In San Diego, Reason suggests expanding the region's Mobility 2030 plan that calls for $2 billion worth of managed lanes. Reason recommends a much larger network of connected, managed lanes that would guarantee congestion-free lanes on a greater portion of freeways and permit high-speed bus service throughout the densest portions of the San Diego metro area. Toll revenues would cover 63 percent of the $10 billion project cost.
"We have seen that other fast-growing states, and world-class urban regions such as Paris, Sydney, and Toronto have addressed the urban highway infrastructure challenge in creative new ways," stated Poole, who has advised the last four presidential administrations. "They have found that the global capital markets are ready, willing, and able to invest billions of dollars into urban toll roads and tunnels to relieve congestion. They have also found that carefully designed long-term public-private partnerships can get such projects built sooner, and with fewer cost overruns than conventional highway procurement methods."
Full Report Online
The full report, Building for the Future: Easing California's Transportation Crisis with Tolls and Public-Private Partnerships, is available online at www.reason.org/ps324.pdf.
Reason is a leading libertarian think tank that has been advancing free minds and free markets since 1968. Reason's policy analysts, considered among the nation's premier privatization experts, have advised the last four presidential administrations, California Gov. Arnold Schwarzenegger, Florida Gov. Jeb Bush, and numerous other state and local governments.

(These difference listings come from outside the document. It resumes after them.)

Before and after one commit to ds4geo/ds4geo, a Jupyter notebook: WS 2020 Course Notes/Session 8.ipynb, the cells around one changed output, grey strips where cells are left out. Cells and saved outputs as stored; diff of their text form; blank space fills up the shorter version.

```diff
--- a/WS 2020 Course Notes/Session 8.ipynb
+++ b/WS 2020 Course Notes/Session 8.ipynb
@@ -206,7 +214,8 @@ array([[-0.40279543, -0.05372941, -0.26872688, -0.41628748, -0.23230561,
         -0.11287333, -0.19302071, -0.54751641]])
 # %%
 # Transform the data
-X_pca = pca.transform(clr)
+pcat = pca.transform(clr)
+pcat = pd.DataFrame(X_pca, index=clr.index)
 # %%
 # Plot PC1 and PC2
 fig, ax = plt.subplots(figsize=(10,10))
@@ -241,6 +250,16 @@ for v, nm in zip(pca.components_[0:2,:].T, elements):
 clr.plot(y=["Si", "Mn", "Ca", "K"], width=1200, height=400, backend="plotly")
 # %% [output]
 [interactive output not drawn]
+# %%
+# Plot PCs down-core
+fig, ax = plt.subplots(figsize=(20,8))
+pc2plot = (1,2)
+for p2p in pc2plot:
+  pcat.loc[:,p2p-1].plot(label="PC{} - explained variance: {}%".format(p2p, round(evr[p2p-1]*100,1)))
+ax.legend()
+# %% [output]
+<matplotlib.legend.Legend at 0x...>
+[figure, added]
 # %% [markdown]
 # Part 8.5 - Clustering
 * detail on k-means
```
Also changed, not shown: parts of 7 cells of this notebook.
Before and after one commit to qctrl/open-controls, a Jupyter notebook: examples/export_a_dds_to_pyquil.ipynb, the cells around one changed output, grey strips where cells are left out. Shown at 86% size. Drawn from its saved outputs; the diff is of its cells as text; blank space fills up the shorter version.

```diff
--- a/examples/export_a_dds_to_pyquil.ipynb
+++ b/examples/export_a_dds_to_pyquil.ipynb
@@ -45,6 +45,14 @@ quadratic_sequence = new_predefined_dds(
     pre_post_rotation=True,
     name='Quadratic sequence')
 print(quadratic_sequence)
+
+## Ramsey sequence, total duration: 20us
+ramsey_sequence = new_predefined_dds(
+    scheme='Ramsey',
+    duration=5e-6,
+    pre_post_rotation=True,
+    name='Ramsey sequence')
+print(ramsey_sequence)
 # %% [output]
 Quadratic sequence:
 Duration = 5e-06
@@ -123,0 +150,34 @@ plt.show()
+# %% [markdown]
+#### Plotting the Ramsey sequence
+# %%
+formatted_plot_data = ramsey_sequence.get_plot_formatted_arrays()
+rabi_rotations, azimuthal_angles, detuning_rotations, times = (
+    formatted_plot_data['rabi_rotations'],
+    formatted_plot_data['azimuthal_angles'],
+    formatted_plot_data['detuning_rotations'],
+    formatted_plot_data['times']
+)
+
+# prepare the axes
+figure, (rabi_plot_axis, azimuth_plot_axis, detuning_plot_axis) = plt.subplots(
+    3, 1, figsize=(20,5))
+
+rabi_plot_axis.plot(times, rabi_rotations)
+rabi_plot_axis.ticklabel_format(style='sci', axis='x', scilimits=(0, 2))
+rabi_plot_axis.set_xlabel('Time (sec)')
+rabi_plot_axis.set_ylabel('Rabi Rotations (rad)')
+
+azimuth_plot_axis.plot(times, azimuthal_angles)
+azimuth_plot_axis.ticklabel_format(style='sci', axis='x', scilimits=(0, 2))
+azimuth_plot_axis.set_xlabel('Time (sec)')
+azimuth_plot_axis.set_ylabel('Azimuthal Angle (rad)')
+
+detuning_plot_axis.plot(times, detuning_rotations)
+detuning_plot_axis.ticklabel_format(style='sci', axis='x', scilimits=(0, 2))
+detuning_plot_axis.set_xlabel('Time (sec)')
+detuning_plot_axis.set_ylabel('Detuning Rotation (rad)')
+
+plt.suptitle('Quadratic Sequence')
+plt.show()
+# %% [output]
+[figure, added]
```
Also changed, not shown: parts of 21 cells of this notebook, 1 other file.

Robert Poole, Director of Transportation, Reason Foundation (310) 292-2386
Chris Mitchell, Media Relations, Reason Foundation, (800) 582-2245 ext. 3037